- **RECORDS FOR THIS TASK**:
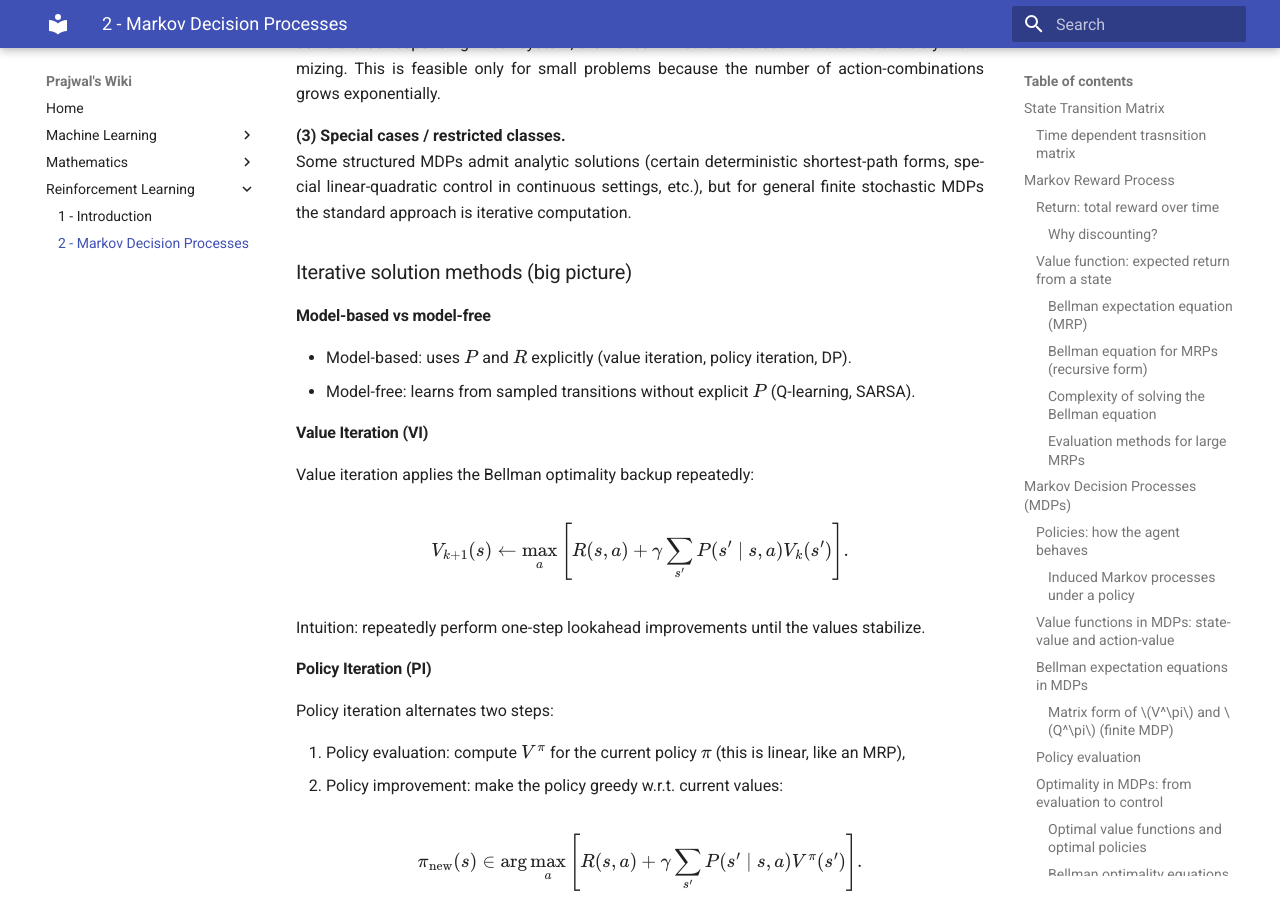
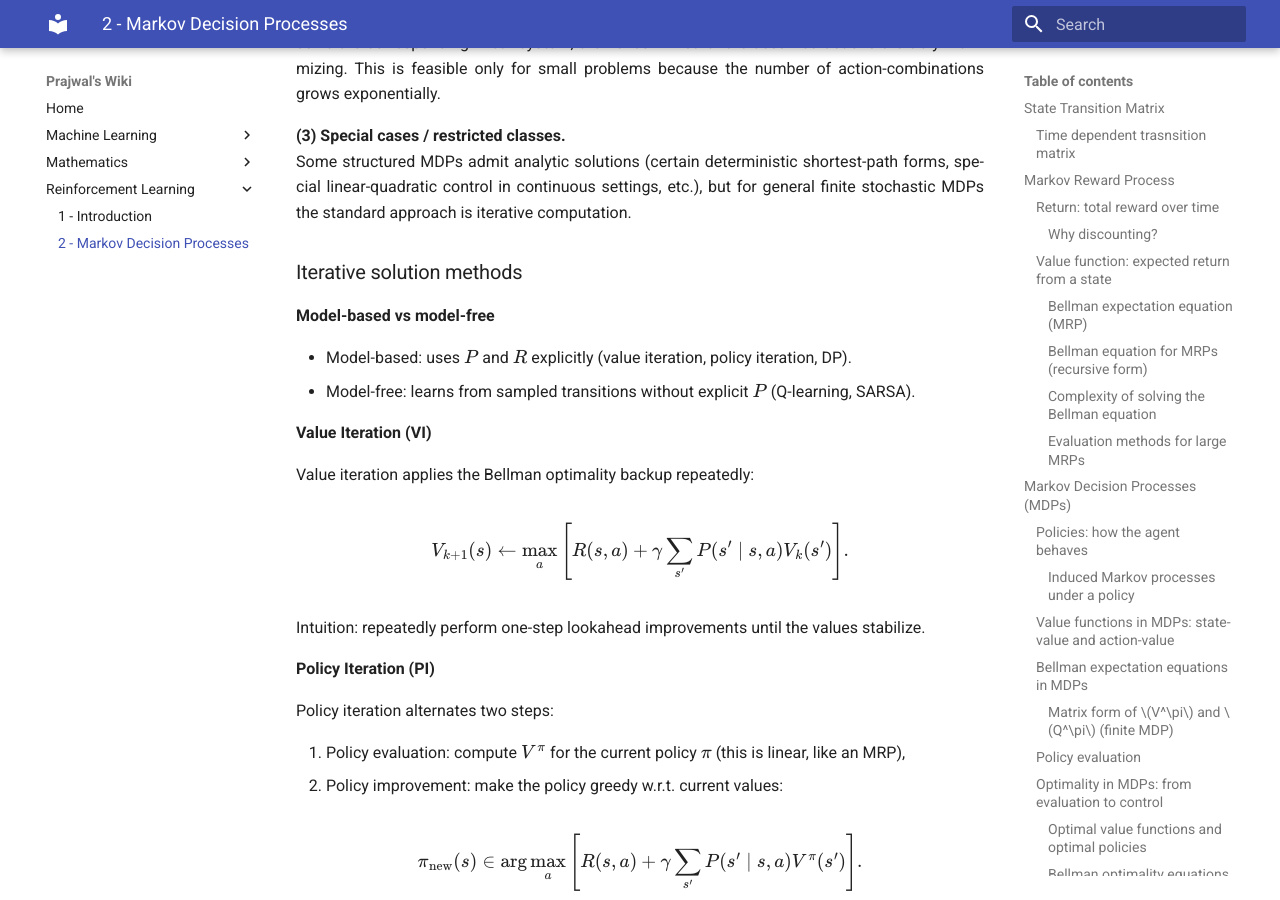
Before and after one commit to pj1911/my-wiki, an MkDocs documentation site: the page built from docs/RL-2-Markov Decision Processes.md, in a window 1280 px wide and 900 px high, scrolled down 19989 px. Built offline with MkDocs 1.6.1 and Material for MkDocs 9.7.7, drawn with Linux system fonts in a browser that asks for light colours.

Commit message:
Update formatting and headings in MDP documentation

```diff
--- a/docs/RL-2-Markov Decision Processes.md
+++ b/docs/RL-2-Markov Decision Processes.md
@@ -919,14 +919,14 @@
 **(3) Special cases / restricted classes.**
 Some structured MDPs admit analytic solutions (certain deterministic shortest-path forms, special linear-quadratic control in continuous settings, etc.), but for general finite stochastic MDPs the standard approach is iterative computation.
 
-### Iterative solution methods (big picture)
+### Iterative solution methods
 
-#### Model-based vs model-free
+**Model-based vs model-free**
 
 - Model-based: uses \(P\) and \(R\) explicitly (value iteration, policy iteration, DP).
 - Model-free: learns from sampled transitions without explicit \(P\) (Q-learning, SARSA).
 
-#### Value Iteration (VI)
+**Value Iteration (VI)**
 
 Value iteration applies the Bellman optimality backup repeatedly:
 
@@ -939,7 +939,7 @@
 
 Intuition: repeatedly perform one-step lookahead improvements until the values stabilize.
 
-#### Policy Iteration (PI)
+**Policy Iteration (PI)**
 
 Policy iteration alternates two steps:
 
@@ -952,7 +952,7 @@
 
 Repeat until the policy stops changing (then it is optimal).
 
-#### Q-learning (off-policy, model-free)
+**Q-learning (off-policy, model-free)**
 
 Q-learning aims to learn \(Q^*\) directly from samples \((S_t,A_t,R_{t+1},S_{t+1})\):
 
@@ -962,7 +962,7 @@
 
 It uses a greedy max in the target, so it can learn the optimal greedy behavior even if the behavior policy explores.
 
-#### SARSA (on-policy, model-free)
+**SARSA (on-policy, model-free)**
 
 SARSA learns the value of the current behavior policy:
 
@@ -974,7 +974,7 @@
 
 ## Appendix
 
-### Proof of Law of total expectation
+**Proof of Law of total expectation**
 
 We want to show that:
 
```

- **WORK TO COMPLETE**: Copy out each record shown above without alteration, skipping any picture.

- **WRITTEN RESPONSE**:
Before and after one commit to pj1911/my-wiki, an MkDocs documentation site: the page built from docs/RL-2-Markov Decision Processes.md, in a window 1280 px wide and 900 px high, scrolled down 19989 px. Built offline with MkDocs 1.6.1 and Material for MkDocs 9.7.7, drawn with Linux system fonts in a browser that asks for light colours.

Commit message:
Update formatting and headings in MDP documentation

```diff
--- a/docs/RL-2-Markov Decision Processes.md
+++ b/docs/RL-2-Markov Decision Processes.md
@@ -919,14 +919,14 @@
 **(3) Special cases / restricted classes.**
 Some structured MDPs admit analytic solutions (certain deterministic shortest-path forms, special linear-quadratic control in continuous settings, etc.), but for general finite stochastic MDPs the standard approach is iterative computation.
 
-### Iterative solution methods (big picture)
+### Iterative solution methods
 
-#### Model-based vs model-free
+**Model-based vs model-free**
 
 - Model-based: uses \(P\) and \(R\) explicitly (value iteration, policy iteration, DP).
 - Model-free: learns from sampled transitions without explicit \(P\) (Q-learning, SARSA).
 
-#### Value Iteration (VI)
+**Value Iteration (VI)**
 
 Value iteration applies the Bellman optimality backup repeatedly:
 
@@ -939,7 +939,7 @@
 
 Intuition: repeatedly perform one-step lookahead improvements until the values stabilize.
 
-#### Policy Iteration (PI)
+**Policy Iteration (PI)**
 
 Policy iteration alternates two steps:
 
@@ -952,7 +952,7 @@
 
 Repeat until the policy stops changing (then it is optimal).
 
-#### Q-learning (off-policy, model-free)
+**Q-learning (off-policy, model-free)**
 
 Q-learning aims to learn \(Q^*\) directly from samples \((S_t,A_t,R_{t+1},S_{t+1})\):
 
@@ -962,7 +962,7 @@
 
 It uses a greedy max in the target, so it can learn the optimal greedy behavior even if the behavior policy explores.
 
-#### SARSA (on-policy, model-free)
+**SARSA (on-policy, model-free)**
 
 SARSA learns the value of the current behavior policy:
 
@@ -974,7 +974,7 @@
 
 ## Appendix
 
-### Proof of Law of total expectation
+**Proof of Law of total expectation**
 
 We want to show that:
 
```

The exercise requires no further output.